**REQUIREMENT**
After finding the line containing "register_host_functions<br/>(exhaustive match over" below, please output that line and each following one through the line containing "Rust (once per", exactly as written.

(SOURCE MATERIAL)

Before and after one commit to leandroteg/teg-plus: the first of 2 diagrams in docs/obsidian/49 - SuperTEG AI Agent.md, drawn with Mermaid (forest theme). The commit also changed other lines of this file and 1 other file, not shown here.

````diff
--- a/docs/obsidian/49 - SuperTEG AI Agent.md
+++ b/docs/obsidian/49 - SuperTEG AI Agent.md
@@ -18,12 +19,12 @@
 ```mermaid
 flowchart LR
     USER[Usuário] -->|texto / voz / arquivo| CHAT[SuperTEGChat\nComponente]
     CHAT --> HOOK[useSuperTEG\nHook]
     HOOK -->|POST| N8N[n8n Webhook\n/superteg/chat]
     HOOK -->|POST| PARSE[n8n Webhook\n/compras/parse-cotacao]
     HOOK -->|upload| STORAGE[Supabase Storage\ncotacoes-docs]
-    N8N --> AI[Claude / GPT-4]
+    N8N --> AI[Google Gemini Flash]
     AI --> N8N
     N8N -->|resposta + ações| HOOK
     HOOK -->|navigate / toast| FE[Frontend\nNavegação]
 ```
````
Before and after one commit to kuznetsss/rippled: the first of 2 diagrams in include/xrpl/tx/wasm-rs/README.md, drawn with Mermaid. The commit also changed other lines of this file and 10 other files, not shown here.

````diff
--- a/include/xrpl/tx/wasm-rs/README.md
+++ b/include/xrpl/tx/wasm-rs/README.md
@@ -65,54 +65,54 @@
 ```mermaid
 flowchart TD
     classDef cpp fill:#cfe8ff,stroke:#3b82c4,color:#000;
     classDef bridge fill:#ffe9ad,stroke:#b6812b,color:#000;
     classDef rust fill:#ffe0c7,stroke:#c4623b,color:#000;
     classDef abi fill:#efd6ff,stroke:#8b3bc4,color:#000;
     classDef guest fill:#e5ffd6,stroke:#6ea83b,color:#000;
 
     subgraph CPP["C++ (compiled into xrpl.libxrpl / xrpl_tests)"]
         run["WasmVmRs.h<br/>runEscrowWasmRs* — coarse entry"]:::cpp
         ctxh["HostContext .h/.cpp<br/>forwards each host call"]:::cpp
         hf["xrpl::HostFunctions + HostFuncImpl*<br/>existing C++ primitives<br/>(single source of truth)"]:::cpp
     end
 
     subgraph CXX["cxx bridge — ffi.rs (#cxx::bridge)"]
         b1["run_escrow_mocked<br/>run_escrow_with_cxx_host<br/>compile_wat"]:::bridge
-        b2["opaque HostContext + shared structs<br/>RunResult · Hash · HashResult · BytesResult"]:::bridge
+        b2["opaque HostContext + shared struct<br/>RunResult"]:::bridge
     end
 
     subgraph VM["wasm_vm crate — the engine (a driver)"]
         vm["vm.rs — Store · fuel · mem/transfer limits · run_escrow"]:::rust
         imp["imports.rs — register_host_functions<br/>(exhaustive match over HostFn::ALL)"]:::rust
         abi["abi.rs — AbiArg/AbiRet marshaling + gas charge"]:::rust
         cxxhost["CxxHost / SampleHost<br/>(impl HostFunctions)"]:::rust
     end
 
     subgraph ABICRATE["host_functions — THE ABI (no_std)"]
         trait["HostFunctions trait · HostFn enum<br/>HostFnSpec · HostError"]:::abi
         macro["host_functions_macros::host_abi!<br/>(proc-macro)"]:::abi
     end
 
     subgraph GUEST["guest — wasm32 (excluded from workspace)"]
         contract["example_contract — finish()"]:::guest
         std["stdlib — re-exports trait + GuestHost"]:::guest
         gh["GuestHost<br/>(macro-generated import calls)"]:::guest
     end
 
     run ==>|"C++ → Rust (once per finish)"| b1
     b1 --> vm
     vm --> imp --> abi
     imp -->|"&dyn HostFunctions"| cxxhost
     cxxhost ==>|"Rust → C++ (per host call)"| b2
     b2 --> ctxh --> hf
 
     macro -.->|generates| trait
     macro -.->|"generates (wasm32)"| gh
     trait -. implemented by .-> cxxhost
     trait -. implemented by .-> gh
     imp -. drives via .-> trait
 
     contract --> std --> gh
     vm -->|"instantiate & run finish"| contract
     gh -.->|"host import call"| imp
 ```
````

(End SOURCE MATERIAL)

**EXERCISE SOLUTION**
         imp["imports.rs — register_host_functions<br/>(exhaustive match over HostFn::ALL)"]:::rust
         abi["abi.rs — AbiArg/AbiRet marshaling + gas charge"]:::rust
         cxxhost["CxxHost / SampleHost<br/>(impl HostFunctions)"]:::rust
     end
 
     subgraph ABICRATE["host_functions — THE ABI (no_std)"]
         trait["HostFunctions trait · HostFn enum<br/>HostFnSpec · HostError"]:::abi
         macro["host_functions_macros::host_abi!<br/>(proc-macro)"]:::abi
     end
 
     subgraph GUEST["guest — wasm32 (excluded from workspace)"]
         contract["example_contract — finish()"]:::guest
         std["stdlib — re-exports trait + GuestHost"]:::guest
         gh["GuestHost<br/>(macro-generated import calls)"]:::guest
     end
 
     run ==>|"C++ → Rust (once per finish)"| b1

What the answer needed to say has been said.